Changing My Mind: Occasional Essays by Zadie Smith, Penguin Press, 288 pages
Two of the best entries in Zadie Smith’s Changing My Mind, her first nonfiction collection, deal with the author’s father. One is a war story, and the other is about British humor. And both remind us why Smith, the author of the novels White Teeth, The Autograph Man, and On Beauty, has drawn so much praise in her short career.
In “Accidental Hero,” she recounts Harvey Smith’s experience in WorldWar II and the seeming disconnect between the easygoing man his family knows and his time as an English soldier during the 1944 Normandy invasion. Smith writes that, as a child, she never heard her father talk about the fighting, and as a result, she simply could not see him— a man she describes as “pacifistic in all things and possessed of a liberal heart that does not so much bleed as hemorrhage”— as a warrior. Nonetheless, the elder Smith served when his country needed him, and “he did some remarkable things. He caught a senior Nazi, an episode I turned into idiotic comedy for a novel.” Smith’s fans will appreciate the reference; in White Teeth, a character named Archie Jones captures one of Hitler’s men and lets him go when he can’t bear to kill the prisoner.
“Dead Man Laughing” is about comedy and the way it bonded father and daughter together.
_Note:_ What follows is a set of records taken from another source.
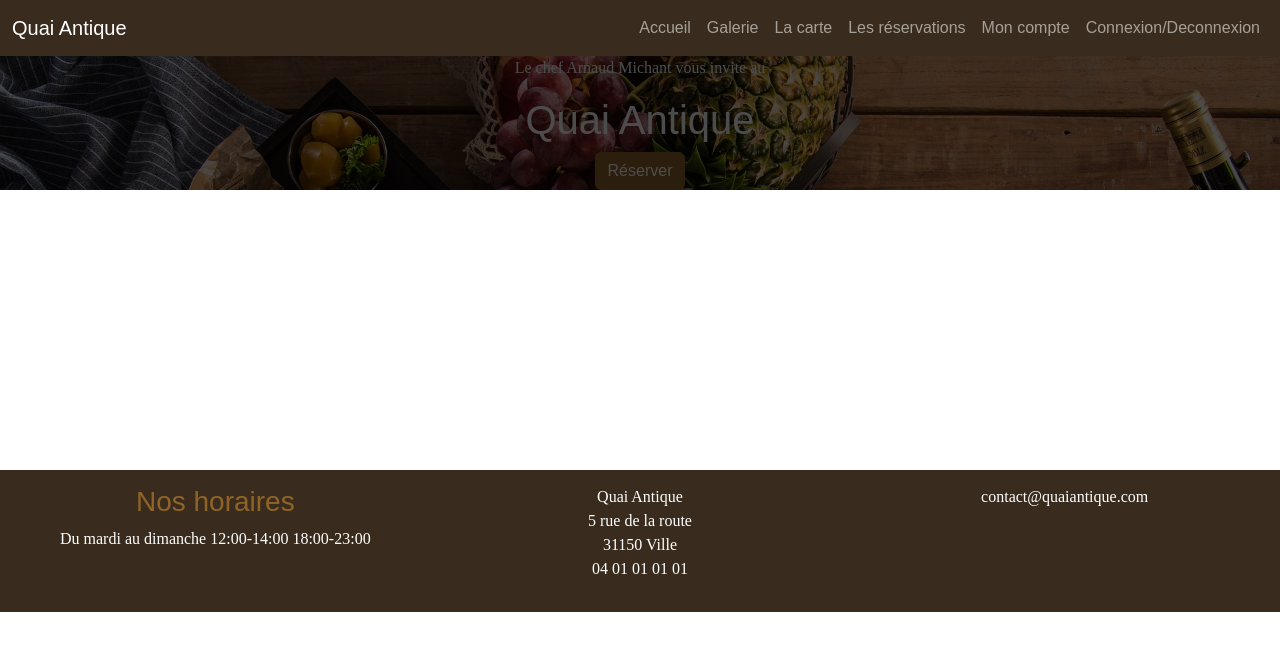
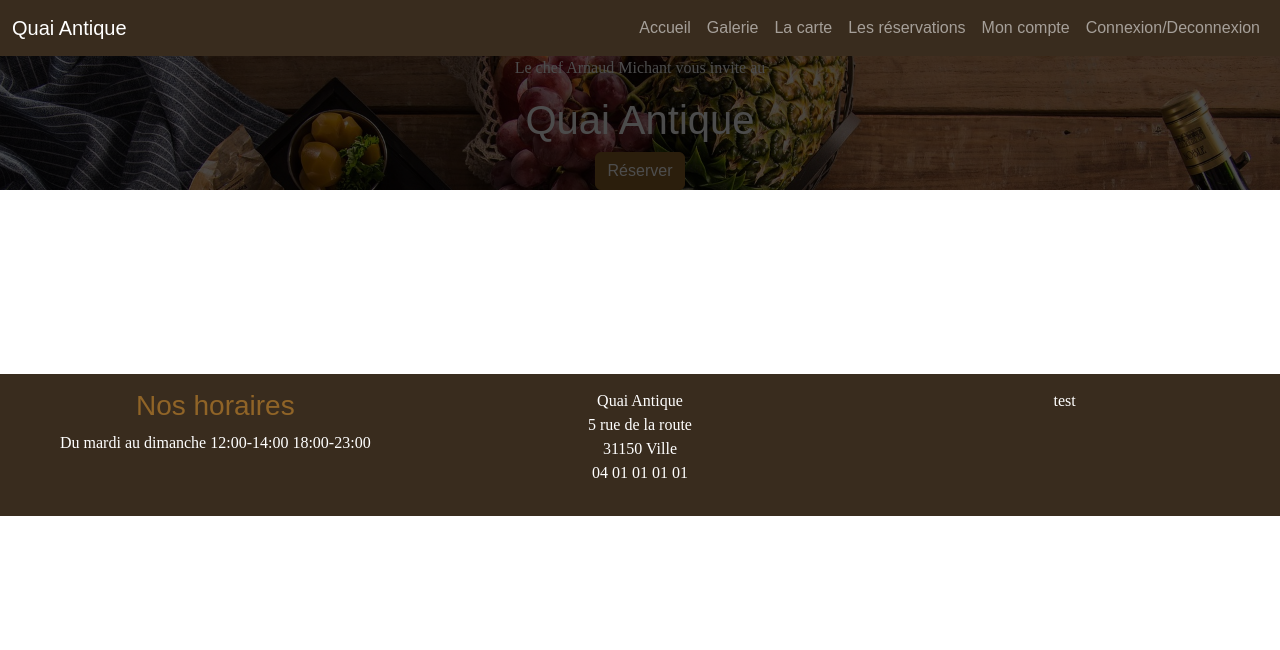
Before and after one commit to Jacob7salih/QuaiAntiqueRestaurantFront, a website with bundled scripts: page index.html in a window 1280 px wide. Built offline with nearby package versions, Linux system fonts and the light colour scheme.

```diff
--- a/index.html
+++ b/index.html
@@ -47,12 +47,9 @@
   <main id="main-page">
     <!--- le content de la page sera injectée ici-->
   </main><br>
-  <br>
-  <br>
-  <br>
-  <br>
 
-  <footer class="bg-dark text-white text-center footer margin-top: 15px">
+
+  <footer class="bg-dark text-white text-center footer">
     <div class="row">
       <div class="col-12 col-lg-4">
         <h3 class="text-primary">Nos horaires</h3>
@@ -66,7 +63,7 @@
         </p>
       </div>
       <div class="col-6 col-lg-4">
-        <p>contact@quaiantique.com</p>
+        <p>test</p>
       </div>
     </div>
   </footer>
```
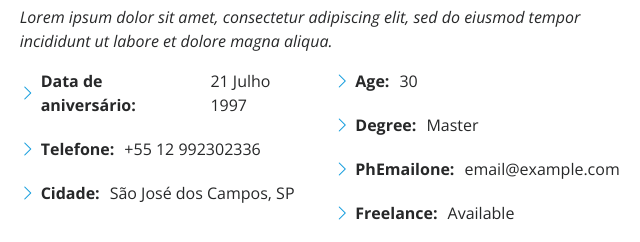
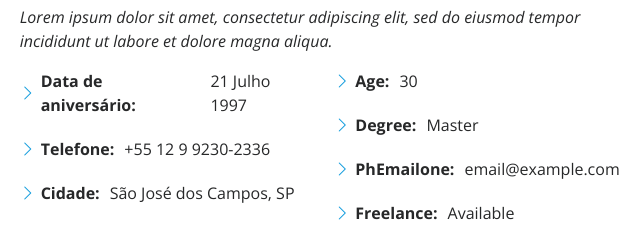
Before and after one commit to viniciuscgodoy/portfolio, a plain HTML site: page index.html in a window 1280 px wide. Shown: the part 1003-1245 px from the top of the page, 625-1265 px from the left. Drawn offline with nearby package versions, Linux system fonts and the light colour scheme.

Commit message:
alterações

```diff
--- a/index.html
+++ b/index.html
@@ -101,7 +101,7 @@
               <div class="col-lg-6">
                 <ul>
                   <li><i class="bi bi-chevron-right"></i> <strong>Data de aniversário:</strong> <span>21 Julho 1997</span></li>
-                  <li><i class="bi bi-chevron-right"></i> <strong>Telefone:</strong> <span>+55 12 992302336</span></li>
+                  <li><i class="bi bi-chevron-right"></i> <strong>Telefone:</strong> <span>+55 12 9 9230-2336</span></li>
                   <li><i class="bi bi-chevron-right"></i> <strong>Cidade:</strong> <span>São José dos Campos, SP</span></li>
                 </ul>
               </div>
```
Also changed, not shown: Readme.txt.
Fans of English humor will enjoy Smith’s thoughts on Monty Python, the Goons, Fawlty Towers, and The Office— especially her take on what Office honcho David Brent’s home décor might have looked like (“the risqué Athena poster, the gigantic entertainment system, the comical fridge magnets”).
“Great situation comedy expands in the imagination,” Smith writes of shows like Fawlty Towers and The Office. You don’t have to be familiar with the programs she mentions to know that her essay is a smart commentary on popular culture or to know what fiction— even the sitcom version of fiction— can mean to its most devoted fans.
Smith uses another piece to discuss what works for her when she sits down to write. In contrast to some of her peers, who read nothing but their own words when writing, Smith makes sure to spend time with her favorite books. “Some writers are the kind of solo violinists who need complete silence to tune their instruments,” she writes in “That Crafty Feeling.” “Others want to hear every member of the orchestra— they’ll take a cue from a clarinet, from an oboe, even. I am one of those. My writing desk is covered in open novels. I read lines to swim in a certain sensibility.” Specifically about novel writing, it’s an essay that contains advice that can inform any kind of creative work.
Smith’s piece on the novelist David FosterWallace, author of Infinite Jest, abounds with wonder for his writing, a feeling she wants to share. “To appreciateWallace, you need to really read him — and then you need to reread him.” She then goes about leading her readers throughWallace’s heady prose. It’s the work of a fan and a wonderful tour guide who is also an accomplished essayist.
— Kevin Canfield